The purpose of the review is to optimise NICE’s evaluation methods to support the ambition of the NHS to provide high quality care that offers good value to patients and to the NHS. For medicines, the review is linked to the commitments in the 2019  Voluntary Scheme for Branded Medicines Pricing and Access.

Engagement with key stakeholders has resulted in a short-list of topics that will be considered in the review. For each, a case for change will be explored, and proposals presented for public consultation in summer of 2020.

The review will cover NICE’s technology appraisals (TA), highly specialised technologies (HST), medical technologies, and diagnostics assessment programmes.

Sir Andrew Dillon, NICE chief executive, said:

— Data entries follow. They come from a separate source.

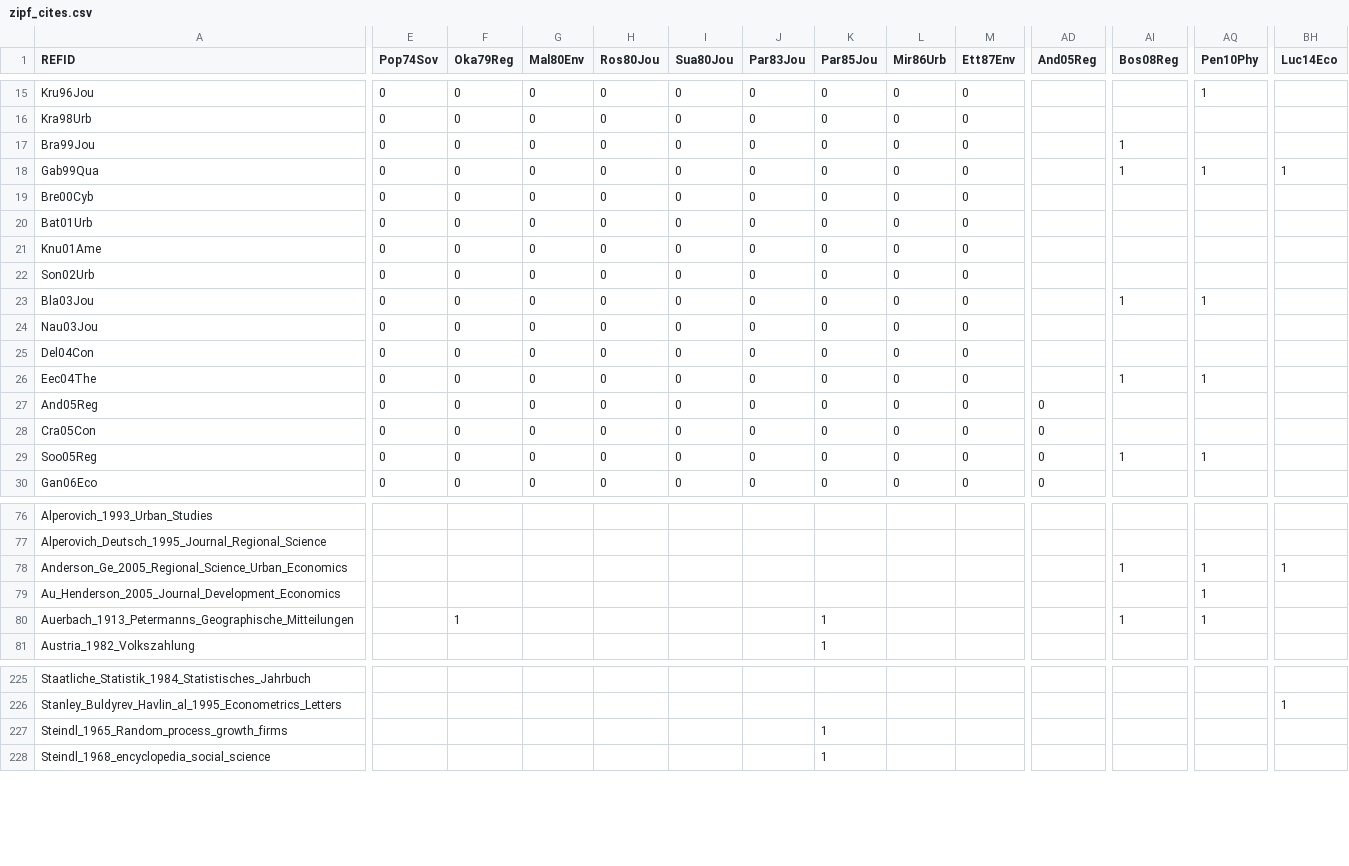
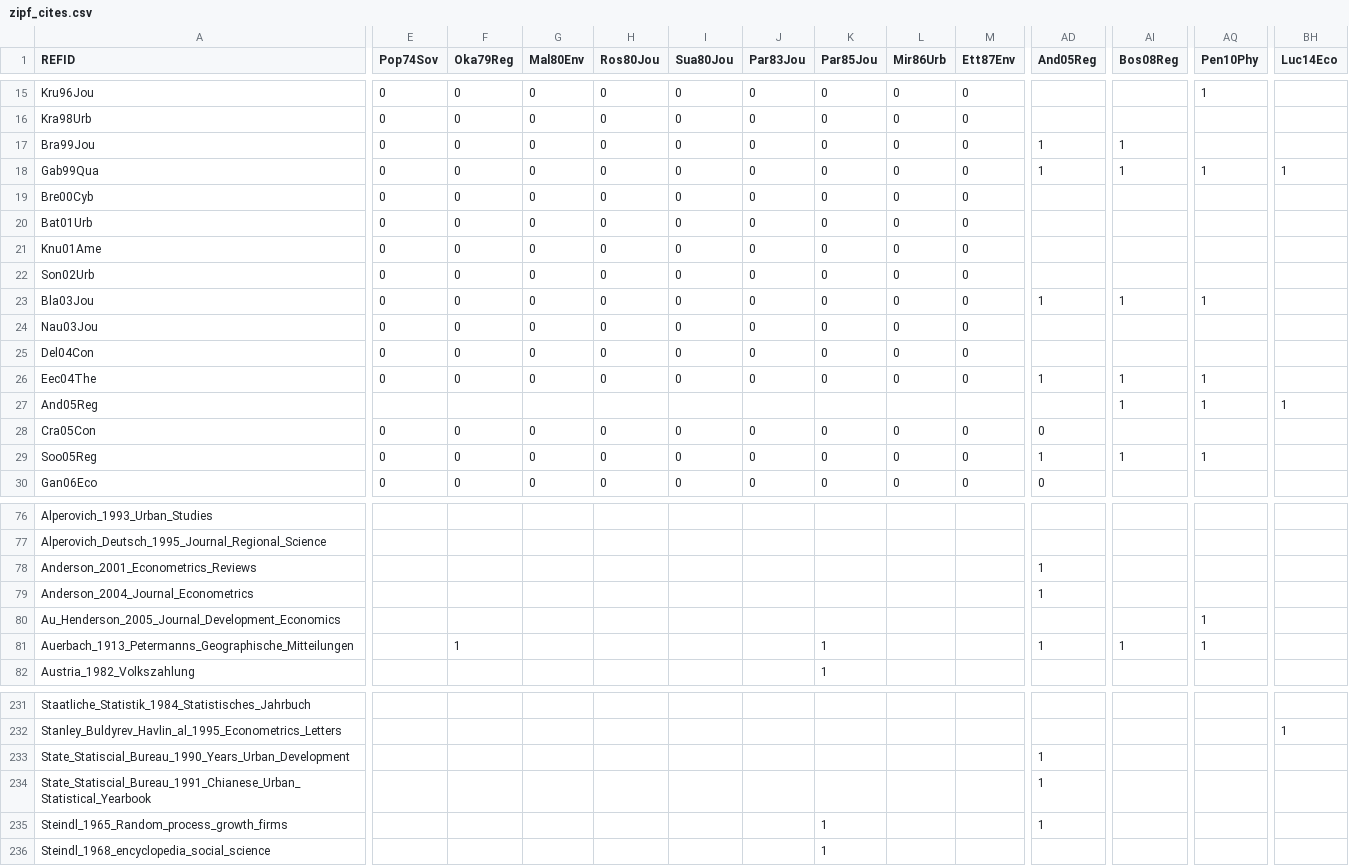
Before and after one commit to ClementineCttn/MetaZipf, a CSV file: data/zipf_cites.csv, drawn as a sheet; only a part is shown, gaps mark what is left out; removed rows and columns are numbered as before the commit, all else as after; rows hold the shown columns only; the diff covers the shown part only; the diff names each change by its address in the sheet, - before the commit and + after, or states it on an @@ line.

Commit message:
citations And05

```diff
--- a/data/zipf_cites.csv
+++ b/data/zipf_cites.csv
-AD17:AD18 (And05Reg): (empty)
+AD17:AD18 (And05Reg): 1
-AD23 (And05Reg): (empty)
+AD23 (And05Reg): 1
-AD26 (And05Reg): (empty)
+AD26 (And05Reg): 1
-E27 (Pop74Sov): 0
+E27 (Pop74Sov): (empty)
-F27 (Oka79Reg): 0
+F27 (Oka79Reg): (empty)
-G27 (Mal80Env): 0
+G27 (Mal80Env): (empty)
-H27 (Ros80Jou): 0
+H27 (Ros80Jou): (empty)
-I27 (Sua80Jou): 0
+I27 (Sua80Jou): (empty)
-J27 (Par83Jou): 0
+J27 (Par83Jou): (empty)
-K27 (Par85Jou): 0
+K27 (Par85Jou): (empty)
-L27 (Mir86Urb): 0
+L27 (Mir86Urb): (empty)
-M27 (Ett87Env): 0
+M27 (Ett87Env): (empty)
-AD27 (And05Reg): 0
+AD27 (And05Reg): (empty)
-AI27 (Bos08Reg): (empty)
+AI27 (Bos08Reg): 1
-AQ27 (Pen10Phy): (empty)
+AQ27 (Pen10Phy): 1
-BH27 (Luc14Eco): (empty)
+BH27 (Luc14Eco): 1
-AD29 (And05Reg): 0
+AD29 (And05Reg): 1
-row 78: Anderson_Ge_2005_Regional_Science_Urban_Economics |  |  |  |  |  |  |  |  |  |  | 1 | 1 | 1
+row 78: Anderson_2001_Econometrics_Reviews |  |  |  |  |  |  |  |  |  | 1
+row 79: Anderson_2004_Journal_Econometrics |  |  |  |  |  |  |  |  |  | 1
-AD81 (And05Reg): (empty)
+AD81 (And05Reg): 1
+row 233: State_Statiscial_Bureau_1990_Years_Urban_Development |  |  |  |  |  |  |  |  |  | 1
+row 234: State_Statiscial_Bureau_1991_Chianese_Urban_Statistical_Yearbook |  |  |  |  |  |  |  |  |  | 1
-AD235 (And05Reg): (empty)
+AD235 (And05Reg): 1
```
Also changed, not shown: 7 added rows and 33 edited cells elsewhere in this file.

This update is part of the regular review and refresh of our methods to ensure that they are robust and up-to-date. NICE is undertaking this review at a time of unprecedented change in the healthcare system, where developments such as personalised medicine, digitalisation of health, and use of cell and gene therapy, mean products are becoming ever more challenging to evaluate. Keeping NICE’s methods up to date is an important contribution to managing these changes. The expanded Accelerated Access Collaboration, and the development of NHS England’s commercial framework are other important elements. NICE encourages people who are interested in the methods and process review to register an interest on the NICE website to ensure they receive regular updates on this work.

A broad set of topics will be considered in the review, ranging from modifiers used in decision making to costs used in health technology assessment, and equality considerations in guidance development.

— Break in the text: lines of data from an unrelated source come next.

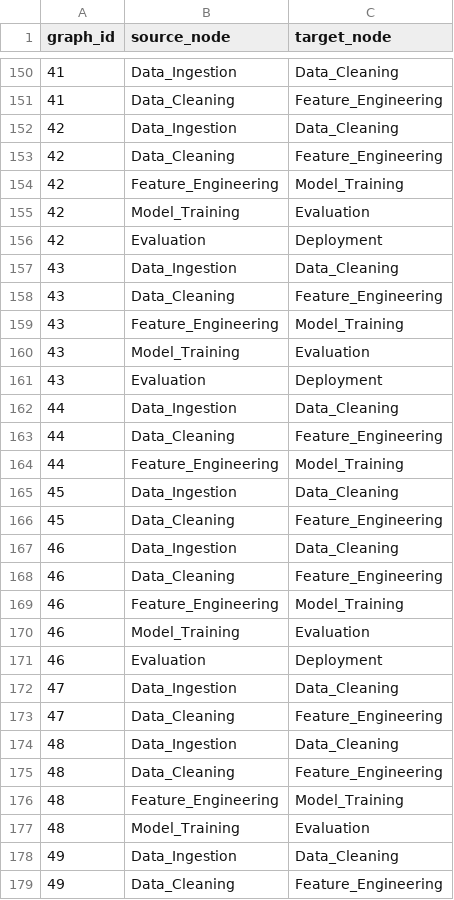
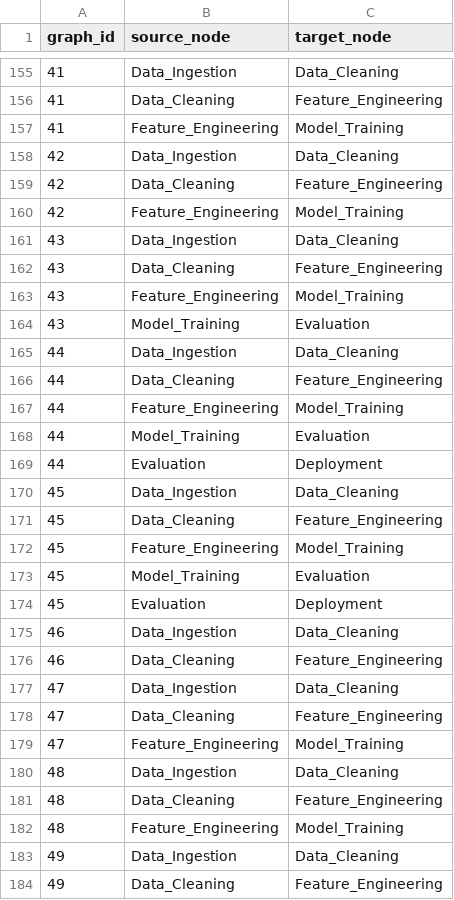
Before and after one commit to jiya2401/GraphLens-MLOps-Intelligence-System, a CSV file: project-root/data/synthetic/edges.csv, drawn as a sheet; only a part is shown, gaps mark what is left out; removed rows and columns are numbered as before the commit, all else as after; the diff covers the shown part only; the diff names each change by its address in the sheet, - before the commit and + after, or states it on an @@ line.

```diff
--- a/project-root/data/synthetic/edges.csv
+++ b/project-root/data/synthetic/edges.csv
+row 157: 41 | Feature_Engineering | Model_Training
-row 155: 42 | Model_Training | Evaluation
-row 156: 42 | Evaluation | Deployment
-row 161: 43 | Evaluation | Deployment
+row 168: 44 | Model_Training | Evaluation
+row 169: 44 | Evaluation | Deployment
+row 172: 45 | Feature_Engineering | Model_Training
+row 173: 45 | Model_Training | Evaluation
+row 174: 45 | Evaluation | Deployment
-row 169: 46 | Feature_Engineering | Model_Training
-row 170: 46 | Model_Training | Evaluation
-row 171: 46 | Evaluation | Deployment
+row 179: 47 | Feature_Engineering | Model_Training
-row 177: 48 | Model_Training | Evaluation
```
Also changed, not shown: 27 added rows and 22 removed rows elsewhere in this file, project-root/data/synthetic/nodes.csv, 2 other files.
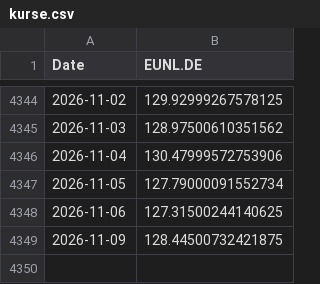
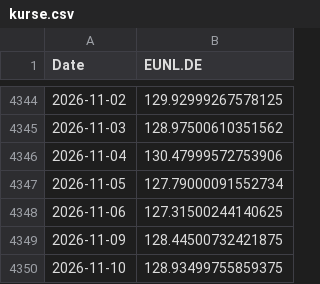
Before and after one commit to marcomeindorfer/msci-kompass, a CSV file: data/kurse.csv, drawn as a sheet; only a part is shown, gaps mark what is left out.

```diff
--- a/data/kurse.csv
+++ b/data/kurse.csv
@@ -4349 +4349,2 @@ Date,EUNL.DE
 2026-11-09,128.44500732421875
+2026-11-10,128.93499755859375
```
Also changed, not shown: 2 other files.
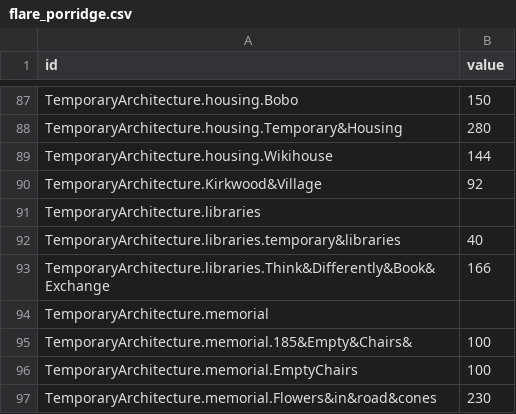
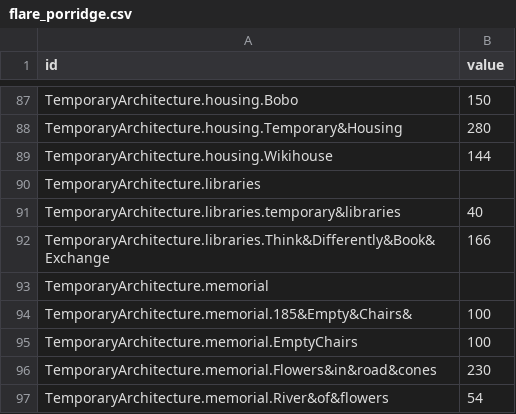
Before and after one commit to mrbarnabyb/dendo-function, a CSV file: flare_porridge.csv, drawn as a sheet; only a part is shown, gaps mark what is left out; the shorter side is filled out with more unchanged rows; the diff names each change by its address in the sheet, - before the commit and + after, or states it on an @@ line.

Commit message:
Update flare_porridge.csv

```diff
--- a/flare_porridge.csv
+++ b/flare_porridge.csv
-row 90: TemporaryArchitecture.Kirkwood&Village | 92
```
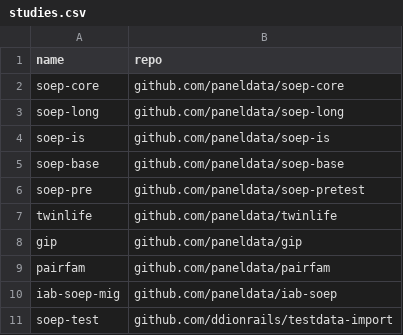
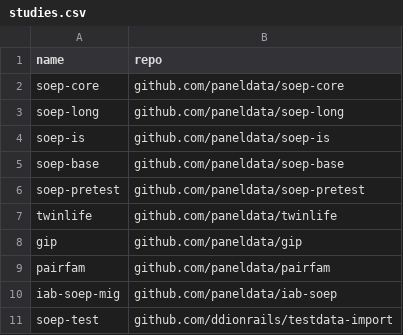
Before and after one commit to paneldata/system, a CSV file: ddionrails/studies.csv, drawn as a sheet.

Commit message:
Rename pretest, close paneldata/soep-pretest#6

```diff
--- a/ddionrails/studies.csv
+++ b/ddionrails/studies.csv
@@ -5,3 +5,3 @@ soep-is,github.com/paneldata/soep-is
 soep-base,github.com/paneldata/soep-base
-soep-pre,github.com/paneldata/soep-pretest
+soep-pretest,github.com/paneldata/soep-pretest
 twinlife,github.com/paneldata/twinlife
```
Also changed, not shown: metadata/studies.csv.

The review will also look at how uncertainty – for example with the available evidence or the assumptions made within economic modelling – is explored or quantified, and what can be done to try and reduce that uncertainty. This will include thinking about how data analytics and real-world evidence can be used.

Other topics, scheduled for consideration in 2020 include:

  • How quality of life is incorporated into economic analyses and considered by committees.
  • Technology-specific issues (for example, addressing the challenges of evaluating the new generation of treatments that have been developed to target tumours according to their genetic make-up rather than where they originate in the body).
  • The methods needed to assess the clinical and cost effectiveness of the position of technologies in the care pathway.

The criteria used for selecting topics for evaluation through NICE’s HST programme will also be reviewed in order to make them clearer and more specific.

Details of further review topics that will be completed after 2020 have also been announced. These include looking at the best ways to evaluate new and emerging genomic technologies and testing strategies, reviewing and, where necessary, updating the methodology for producing guidance on medical devices and diagnostics that address antimicrobial resistance, and reviewing the methods used to assess digital health technologies and assessing future needs in this area.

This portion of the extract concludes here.